The experiment, which arrived at the ISS in October 2022 as part of SpaceX’s CRS-26 mission, was a component of a study aimed at creating “a continuous system for producing fresh food” for life beyond our world. Shortly after Rubio harvested the fruit, it mysteriously vanished.
“I placed the tomato in a bag, and one of my teammates was hosting an event with some students. I thought it would be cool to show the kids, ‘Hey, folks, this is the first tomato harvested in space’, so, I was pretty confident that I had put it where it should be, but it was gone.”
– Frank Rubio
Rubio mentioned that he spent 8 to 20 hours searching but without success. “I wanted to find it mainly to prove that I hadn’t eaten it,” he said.
And he was telling the truth.
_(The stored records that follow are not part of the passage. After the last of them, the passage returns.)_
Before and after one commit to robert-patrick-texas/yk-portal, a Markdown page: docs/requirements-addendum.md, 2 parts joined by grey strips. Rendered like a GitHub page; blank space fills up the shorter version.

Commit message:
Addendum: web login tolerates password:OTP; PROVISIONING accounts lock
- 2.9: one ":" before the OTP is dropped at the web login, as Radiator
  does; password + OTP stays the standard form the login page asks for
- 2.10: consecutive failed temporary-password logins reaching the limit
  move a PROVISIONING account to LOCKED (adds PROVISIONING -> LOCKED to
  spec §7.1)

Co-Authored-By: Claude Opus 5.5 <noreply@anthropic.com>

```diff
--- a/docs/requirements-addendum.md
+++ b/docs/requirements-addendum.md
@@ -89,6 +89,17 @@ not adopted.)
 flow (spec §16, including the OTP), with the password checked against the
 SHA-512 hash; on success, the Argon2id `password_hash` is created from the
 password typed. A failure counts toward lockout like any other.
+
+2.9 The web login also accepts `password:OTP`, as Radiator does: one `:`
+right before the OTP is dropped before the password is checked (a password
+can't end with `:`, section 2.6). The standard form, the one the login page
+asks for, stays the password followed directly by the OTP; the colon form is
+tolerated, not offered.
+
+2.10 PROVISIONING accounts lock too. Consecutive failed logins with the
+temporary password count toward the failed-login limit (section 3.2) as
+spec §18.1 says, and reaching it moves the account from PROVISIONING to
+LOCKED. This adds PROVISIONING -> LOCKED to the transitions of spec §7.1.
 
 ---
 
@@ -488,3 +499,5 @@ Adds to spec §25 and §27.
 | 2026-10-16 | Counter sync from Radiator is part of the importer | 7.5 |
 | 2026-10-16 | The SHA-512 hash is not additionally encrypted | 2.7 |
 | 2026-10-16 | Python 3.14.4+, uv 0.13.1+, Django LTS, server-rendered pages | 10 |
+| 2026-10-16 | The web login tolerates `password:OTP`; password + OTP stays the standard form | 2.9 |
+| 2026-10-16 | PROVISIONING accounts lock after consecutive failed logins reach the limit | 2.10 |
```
In an interview for NASA TV, astronaut Jasmin Moghbeli brought good news.
“We may have found something that someone has been looking for a long time,” she said. “Our good friend Frank Rubio, who went home, has been accused for quite some time of eating the tomato – but we can exonerate him: we found the tomato.”
However, neither she nor the other crew members of Expedition 70, who were in the same interview, revealed where the tomato was hidden.
Not the first time
This isn’t the first time something got lost in space.
- 2023: During a spacewalk (extravehicular activity – EVA) with two NASA astronauts in November, a tool bag was lost in orbit, preventing the continuation of tasks. According to NASA estimates, the dropped tool bag is about 400 kilometers above earth and expected to burn up in the atmosphere in mid-April 2024.
- 2017: Astronauts Peggy Whitson and Shane Kimbrough misplaced an essential item required for their tasks aboard the ISS—a bag containing a fabric debris shield intended to conceal an access point. Thankfully they were able to quickly scrape together a substitute using other materials.
- 2008: A tool bag belonging to NASA astronaut Heidemarie Stefanyshyn-Piper unintentionally slipped away, with its value estimated at $100,000. Stefanyshyn-Piper said in an interview after the incident that she considered jumping and grabbing the bag
- 1965: Approximately six decades ago, American astronaut Ed White experienced a mishap during his initial spacewalk when he lost a glove. Exiting the Gemini 4 spacecraft, he floated in space for about 20 minutes. Unfortunately, as the capsule door remained open, one of his spare gloves drifted away into space, as reported by Space Center Houston.